2

I am not quite sure that I understand your question clearly, so please bear with me on the issue of Logins and Users. It appears to be, in your case, SQL Server logins and not Active Directory accounts, but they behave essentially the same within a server and database. Also, for what it is worth, it seems that some step or steps are missing from your ...


-1

You wanna do this (i think): GRANT SELECT, INSERT ON id.testtable TO GROUP NewGroup; "To group" is mandatory in that case.


1

janerole has been granted ALL privileges and johnrole has only been granted the SELECT privilege. You got at least one aspect of the command backwards in all your attempts: Alter default privileges for the role that creates objects - which in turn grants privileges to another role.
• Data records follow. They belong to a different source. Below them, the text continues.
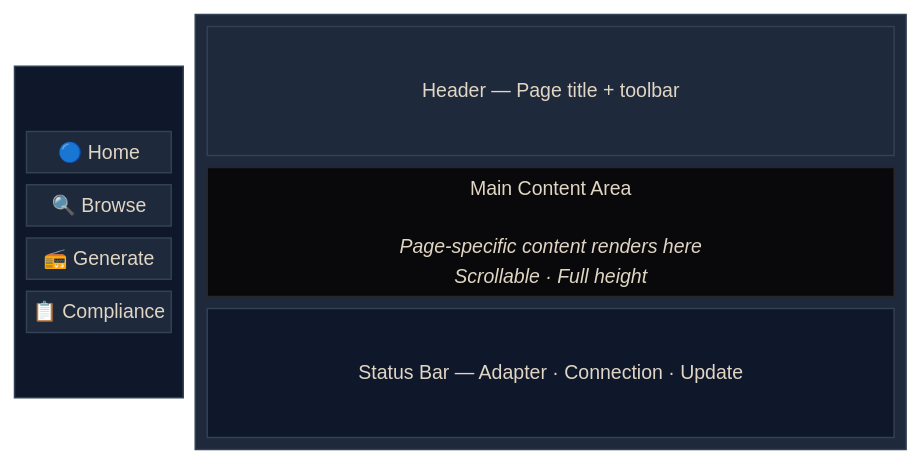
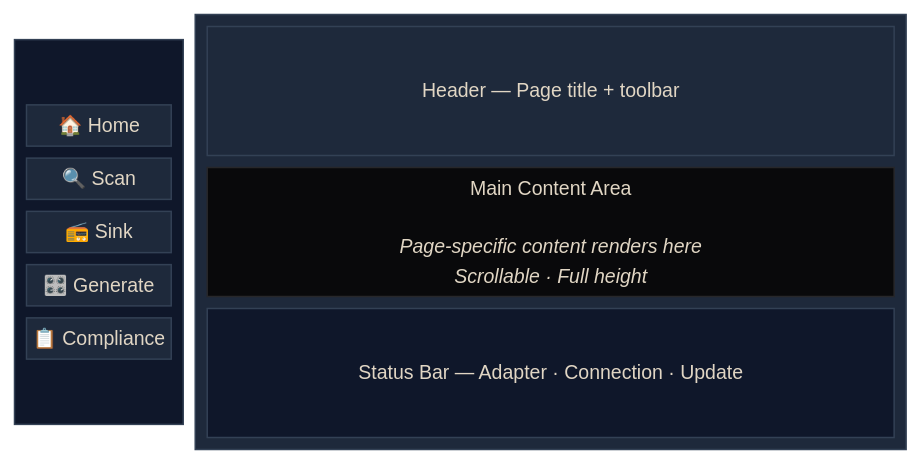
Before and after one commit to digimap2000/auracle: the diagram in docs/diagrams/APP-2-layout-wireframe.mmd, drawn with Mermaid. The commit also changed 16 other files, not shown here.

```diff
--- a/docs/diagrams/APP-2-layout-wireframe.mmd
+++ b/docs/diagrams/APP-2-layout-wireframe.mmd
@@ -1,30 +1,32 @@
 %%{init: {'theme': 'base', 'themeVariables': {'primaryColor': '#1e293b', 'primaryBorderColor': '#334155', 'primaryTextColor': '#f8fafc', 'secondaryColor': '#0f172a', 'tertiaryColor': '#1e293b', 'lineColor': '#475569', 'fontSize': '13px'}}}%%
 block-beta
     columns 5
 
     block:rail:1
         columns 1
         space
-        A["🔵 Home"]
-        B["🔍 Browse"]
-        C["📻 Generate"]
-        D["📋 Compliance"]
+        A["🏠 Home"]
+        B["🔍 Scan"]
+        C["📻 Sink"]
+        D["🎛️ Generate"]
+        E["📋 Compliance"]
         space
     end
 
     block:main:4
         columns 1
         Header["Header — Page title + toolbar"]
         Content["Main Content Area<br/><br/><i>Page-specific content renders here</i><br/><i>Scrollable · Full height</i>"]
         StatusBar["Status Bar — Adapter · Connection · Update"]
     end
 
     style rail fill:#0f172a,stroke:#334155,color:#94a3b8
     style main fill:#1e293b,stroke:#334155
     style Header fill:#1e293b,stroke:#334155,color:#e2e8f0
     style Content fill:#09090b,stroke:#27272a,color:#a1a1aa
     style StatusBar fill:#0f172a,stroke:#334155,color:#94a3b8
     style A fill:#1e293b,stroke:#334155,color:#e2e8f0
     style B fill:#1e293b,stroke:#334155,color:#e2e8f0
     style C fill:#1e293b,stroke:#334155,color:#e2e8f0
     style D fill:#1e293b,stroke:#334155,color:#e2e8f0
+    style E fill:#1e293b,stroke:#334155,color:#e2e8f0
```
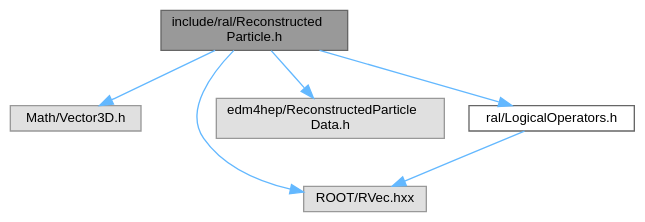
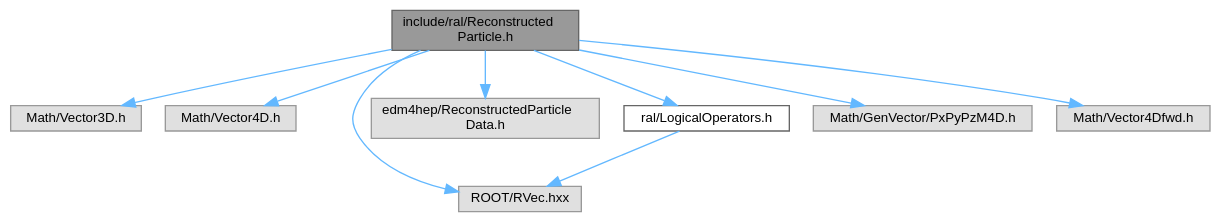
Before and after one commit to Juanki0396/ral: the diagram in docs/ReconstructedParticle_8h__incl.dot, drawn with Graphviz. The commit also changed 11 other files, not shown here.

```diff
--- a/docs/ReconstructedParticle_8h__incl.dot
+++ b/docs/ReconstructedParticle_8h__incl.dot
@@ -1,17 +1,23 @@
 digraph "include/ral/ReconstructedParticle.h"
 {
  // LATEX_PDF_SIZE
   bgcolor="transparent";
   edge [fontname=Helvetica,fontsize=10,labelfontname=Helvetica,labelfontsize=10];
   node [fontname=Helvetica,fontsize=10,shape=box,height=0.2,width=0.4];
   Node1 [id="Node000001",label="include/ral/Reconstructed\lParticle.h",height=0.2,width=0.4,color="gray40", fillcolor="grey60", style="filled", fontcolor="black",tooltip=" "];
   Node1 -> Node2 [id="edge1_Node000001_Node000002",color="steelblue1",style="solid",tooltip=" "];
   Node2 [id="Node000002",label="Math/Vector3D.h",height=0.2,width=0.4,color="grey60", fillcolor="#E0E0E0", style="filled",tooltip=" "];
   Node1 -> Node3 [id="edge2_Node000001_Node000003",color="steelblue1",style="solid",tooltip=" "];
-  Node3 [id="Node000003",label="ROOT/RVec.hxx",height=0.2,width=0.4,color="grey60", fillcolor="#E0E0E0", style="filled",tooltip=" "];
+  Node3 [id="Node000003",label="Math/Vector4D.h",height=0.2,width=0.4,color="grey60", fillcolor="#E0E0E0", style="filled",tooltip=" "];
   Node1 -> Node4 [id="edge3_Node000001_Node000004",color="steelblue1",style="solid",tooltip=" "];
-  Node4 [id="Node000004",label="edm4hep/ReconstructedParticle\lData.h",height=0.2,width=0.4,color="grey60", fillcolor="#E0E0E0", style="filled",tooltip=" "];
+  Node4 [id="Node000004",label="ROOT/RVec.hxx",height=0.2,width=0.4,color="grey60", fillcolor="#E0E0E0", style="filled",tooltip=" "];
   Node1 -> Node5 [id="edge4_Node000001_Node000005",color="steelblue1",style="solid",tooltip=" "];
-  Node5 [id="Node000005",label="ral/LogicalOperators.h",height=0.2,width=0.4,color="grey40", fillcolor="white", style="filled",URL="$LogicalOperators_8h.html",tooltip=" "];
-  Node5 -> Node3 [id="edge5_Node000005_Node000003",color="steelblue1",style="solid",tooltip=" "];
+  Node5 [id="Node000005",label="edm4hep/ReconstructedParticle\lData.h",height=0.2,width=0.4,color="grey60", fillcolor="#E0E0E0", style="filled",tooltip=" "];
+  Node1 -> Node6 [id="edge5_Node000001_Node000006",color="steelblue1",style="solid",tooltip=" "];
+  Node6 [id="Node000006",label="ral/LogicalOperators.h",height=0.2,width=0.4,color="grey40", fillcolor="white", style="filled",URL="$LogicalOperators_8h.html",tooltip=" "];
+  Node6 -> Node4 [id="edge6_Node000006_Node000004",color="steelblue1",style="solid",tooltip=" "];
+  Node1 -> Node7 [id="edge7_Node000001_Node000007",color="steelblue1",style="solid",tooltip=" "];
+  Node7 [id="Node000007",label="Math/GenVector/PxPyPzM4D.h",height=0.2,width=0.4,color="grey60", fillcolor="#E0E0E0", style="filled",tooltip=" "];
+  Node1 -> Node8 [id="edge8_Node000001_Node000008",color="steelblue1",style="solid",tooltip=" "];
+  Node8 [id="Node000008",label="Math/Vector4Dfwd.h",height=0.2,width=0.4,color="grey60", fillcolor="#E0E0E0", style="filled",tooltip=" "];
 }
```
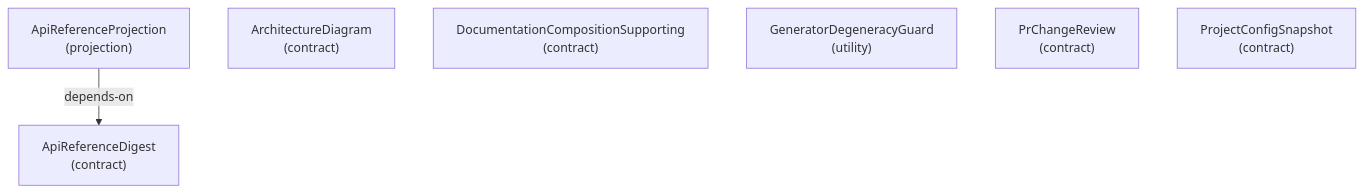
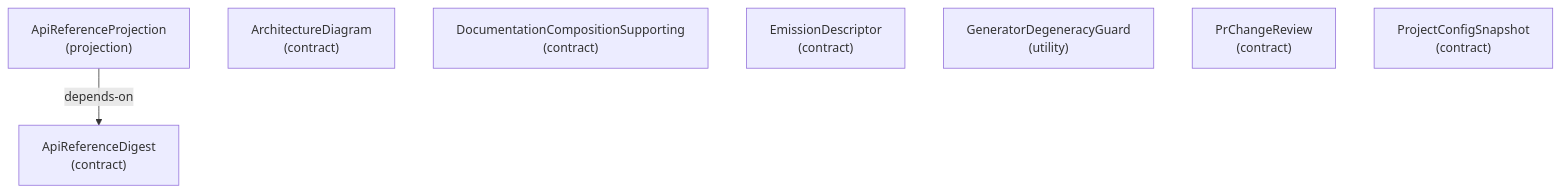
Before and after one commit to libar-dev/architect: the sixth of 23 diagrams in docs-live/ARCHITECTURE.md, drawn with Mermaid. The commit also changed other lines of this file and 74 other files, not shown here.

````diff
--- a/docs-live/ARCHITECTURE.md
+++ b/docs-live/ARCHITECTURE.md
@@ -146,11 +146,12 @@
 ```mermaid
 graph TD
   apireferencedigest["ApiReferenceDigest<br/>(contract)"]
   apireferenceprojection["ApiReferenceProjection<br/>(projection)"]
   architecturediagram["ArchitectureDiagram<br/>(contract)"]
   documentationcompositionsupporting["DocumentationCompositionSupporting<br/>(contract)"]
+  emissiondescriptor["EmissionDescriptor<br/>(contract)"]
   generatordegeneracyguard["GeneratorDegeneracyGuard<br/>(utility)"]
   prchangereview["PrChangeReview<br/>(contract)"]
   projectconfigsnapshot["ProjectConfigSnapshot<br/>(contract)"]
   apireferenceprojection -->|depends-on| apireferencedigest
 ```
````
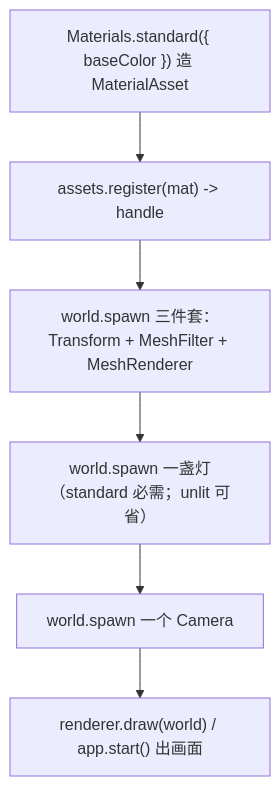
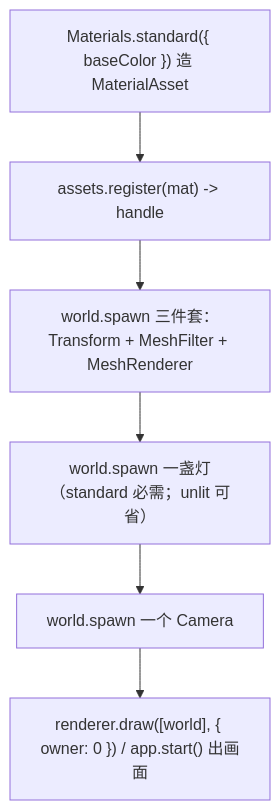
One commit to ForgeaX-Games/forgeax-editor changed the first of 2 diagrams in packages/engine/skills/forgeax-engine-material/SKILL.md. Above: the diagram before and after it, drawn with Mermaid. The commit also changed other lines of this file and 349 other files, not shown here.

````diff
--- a/packages/engine/skills/forgeax-engine-material/SKILL.md
+++ b/packages/engine/skills/forgeax-engine-material/SKILL.md
@@ -40,8 +40,8 @@
 ```mermaid
 flowchart TD
   M["Materials.standard({ baseColor }) 造 MaterialAsset"] --> R["assets.register(mat) -> handle"]
   R --> S["world.spawn 三件套：Transform + MeshFilter + MeshRenderer"]
   S --> L["world.spawn 一盏灯（standard 必需；unlit 可省）"]
   L --> CAM["world.spawn 一个 Camera"]
-  CAM --> D["renderer.draw(world) / app.start() 出画面"]
+  CAM --> D["renderer.draw([world], { owner: 0 }) / app.start() 出画面"]
 ```
````
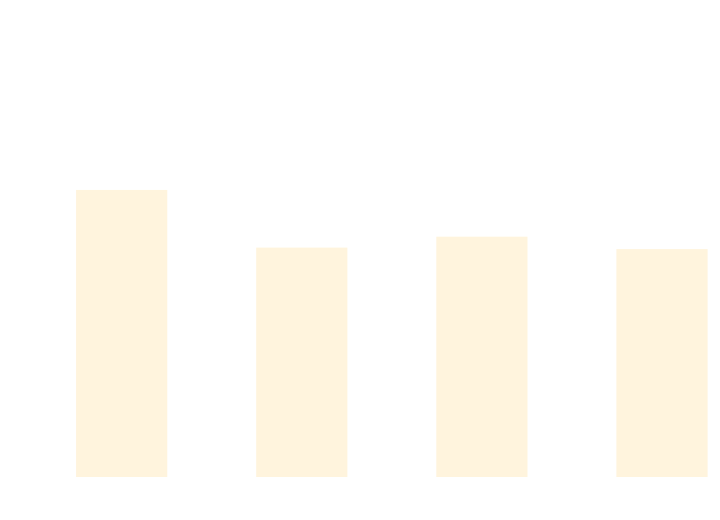
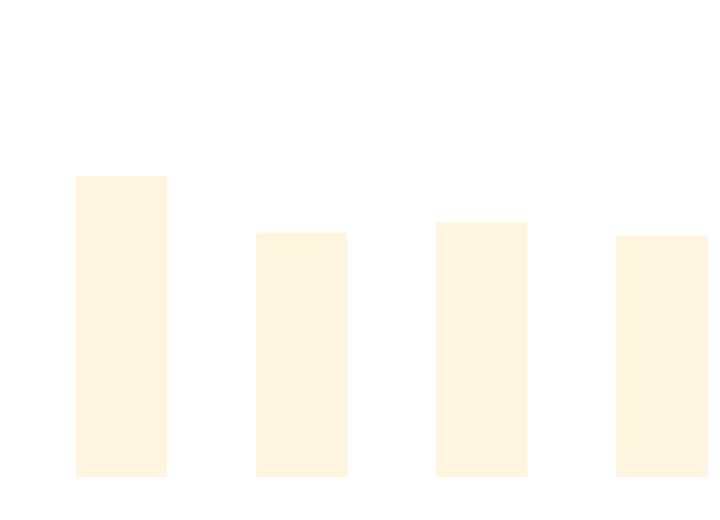
One commit to thomhurst/TUnit changed the diagram in docs/docs/benchmarks/BuildTime.md. Above: the diagram before and after it, drawn with Mermaid. The commit also changed other lines of this file and 17 other files, not shown here.

````diff
--- a/docs/docs/benchmarks/BuildTime.md
+++ b/docs/docs/benchmarks/BuildTime.md
@@ -28,37 +28,37 @@
 ```mermaid
 %%{init: {
   'theme':'base',
   'themeVariables': {
     'primaryColor': '#2563eb',
     'primaryTextColor': '#ffffff',
     'primaryBorderColor': '#1e40af',
     'lineColor': '#6b7280',
     'secondaryColor': '#7c3aed',
     'tertiaryColor': '#dc2626',
     'background': '#ffffff',
     'mainBkg': '#2563eb',
     'secondBkg': '#7c3aed',
     'tertiaryBkg': '#dc2626',
     'clusterBkg': '#f3f4f6',
     'edgeLabelBackground': '#ffffff',
     'tertiaryTextColor': '#1f2937',
     'pie1': '#2563eb',
     'pie2': '#7c3aed',
     'pie3': '#dc2626',
     'pie4': '#f59e0b',
     'pie5': '#10b981',
     'pie6': '#06b6d4',
     'pie7': '#ec4899',
     'pie8': '#6366f1',
     'pie9': '#84cc16',
     'pie10': '#f97316',
     'pie11': '#14b8a6',
     'pie12': '#a855f7'
   }
 }}%%
 xychart-beta
   title "Build Time Comparison"
   x-axis ["Build_TUnit", "Build_NUnit", "Build_MSTest", "Build_xUnit3"]
   y-axis "Time (s)" 0 --> 3
-  bar [2.047, 1.624, 1.704, 1.613]
+  bar [2.148, 1.734, 1.808, 1.711]
 ```
````
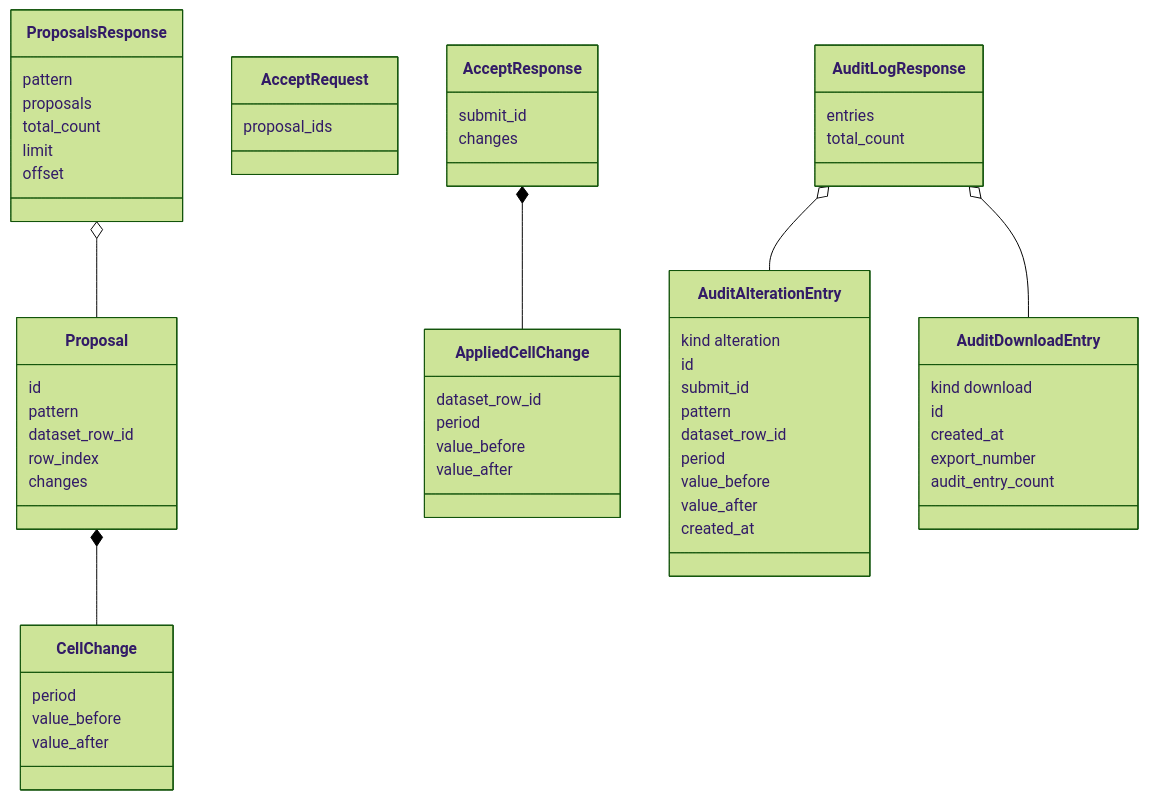
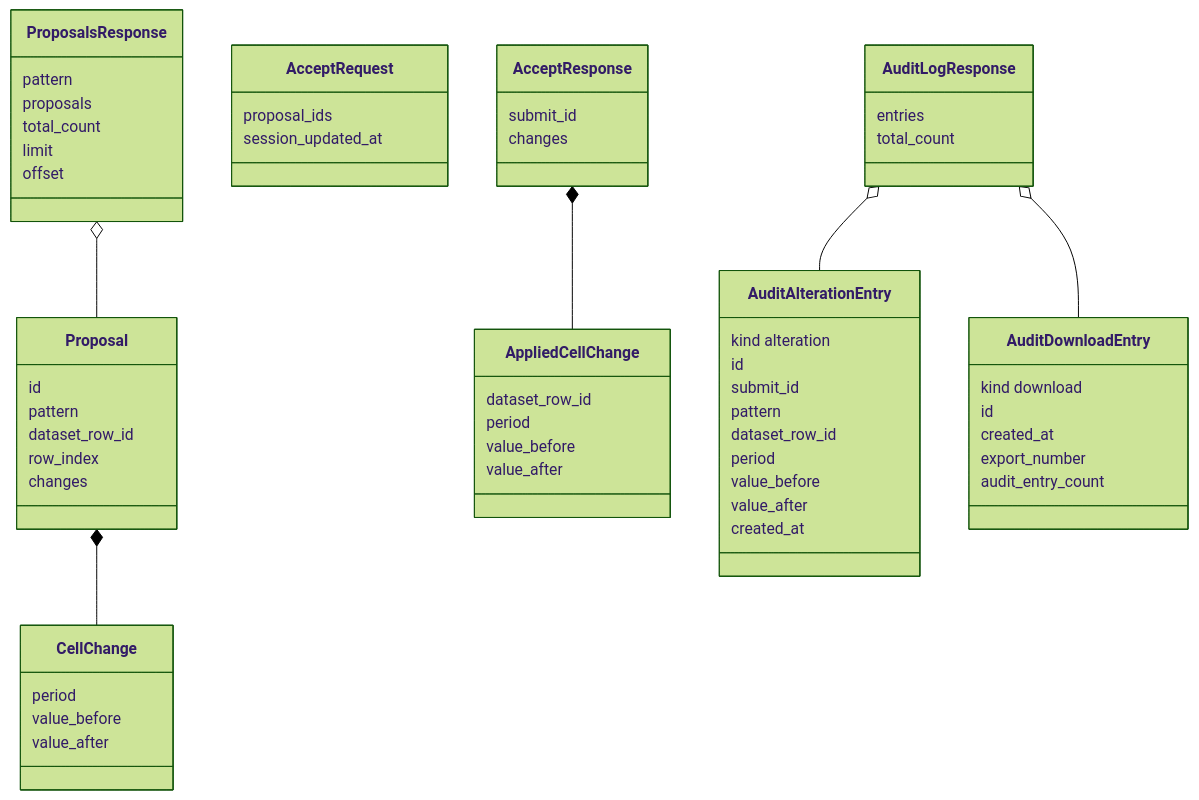
The sixth of 6 diagrams in docs/database-schema.md (EmmS21/keyestakehome), drawn with Mermaid (forest theme) before and after one commit. The commit also changed other lines of this file and 2 other files, not shown here.

````diff
--- a/docs/database-schema.md
+++ b/docs/database-schema.md
@@ -179,71 +179,72 @@
 ```mermaid
 classDiagram
   class CellChange {
     period
     value_before
     value_after
   }
 
   class Proposal {
     id
     pattern
     dataset_row_id
     row_index
     changes
   }
 
   class ProposalsResponse {
     pattern
     proposals
     total_count
     limit
     offset
   }
 
   class AcceptRequest {
     proposal_ids
+    session_updated_at
   }
 
   class AppliedCellChange {
     dataset_row_id
     period
     value_before
     value_after
   }
 
   class AcceptResponse {
     submit_id
     changes
   }
 
   class AuditAlterationEntry {
     kind alteration
     id
     submit_id
     pattern
     dataset_row_id
     period
     value_before
     value_after
     created_at
   }
 
   class AuditDownloadEntry {
     kind download
     id
     created_at
     export_number
     audit_entry_count
   }
 
   class AuditLogResponse {
     entries
     total_count
   }
 
   Proposal *-- CellChange
   ProposalsResponse o-- Proposal
   AcceptResponse *-- AppliedCellChange
   AuditLogResponse o-- AuditAlterationEntry
   AuditLogResponse o-- AuditDownloadEntry
 ```
````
I.e.: ALTER DEFAULT PRIVILEGES FOR ROLE janerole IN SCHEMA public GRANT ...


1

What you are looking for does not exist in MySQL 5.5 Unfortunately, the ALTER USER command for MySQL 5.6 is limited. All you can do is ALTER USER user@host PASSWORD EXPIRE; In MySQL 5.7, you could run the ALTER USER command as follows ALTER USER user@host REQUIRE NONE; When it comes to MySQL 5.5, you did the most expedient way possible. Great !!! A ...


1

GRANT EXECUTE TO [principal] is simply a shortcut for GRANT EXECUTE ON DATABASE::<dbname> TO [principal]; You can check this using the following: SELECT dp.name , perms.class_desc , perms.permission_name , perms.state_desc FROM sys.database_permissions perms INNER JOIN sys.database_principals dp ON perms.grantee_principal_id = ...


1

I wasn't paying attention to, or correctly interpreting, the results of the query from Kin's answer to this question: List all permissions for a given role? In the results of the query, you'll see execute listed but with no specific object type or object name!


1

The problem is that AutoClose option for database is set to True by default when you create a database with Express Editions. Go to DB properties, switch it to false and try again dropping it or use below script before dropping ALTER DATABASE [MyDb] SET AUTO_CLOSE OFF GO



Top 50 recent answers are included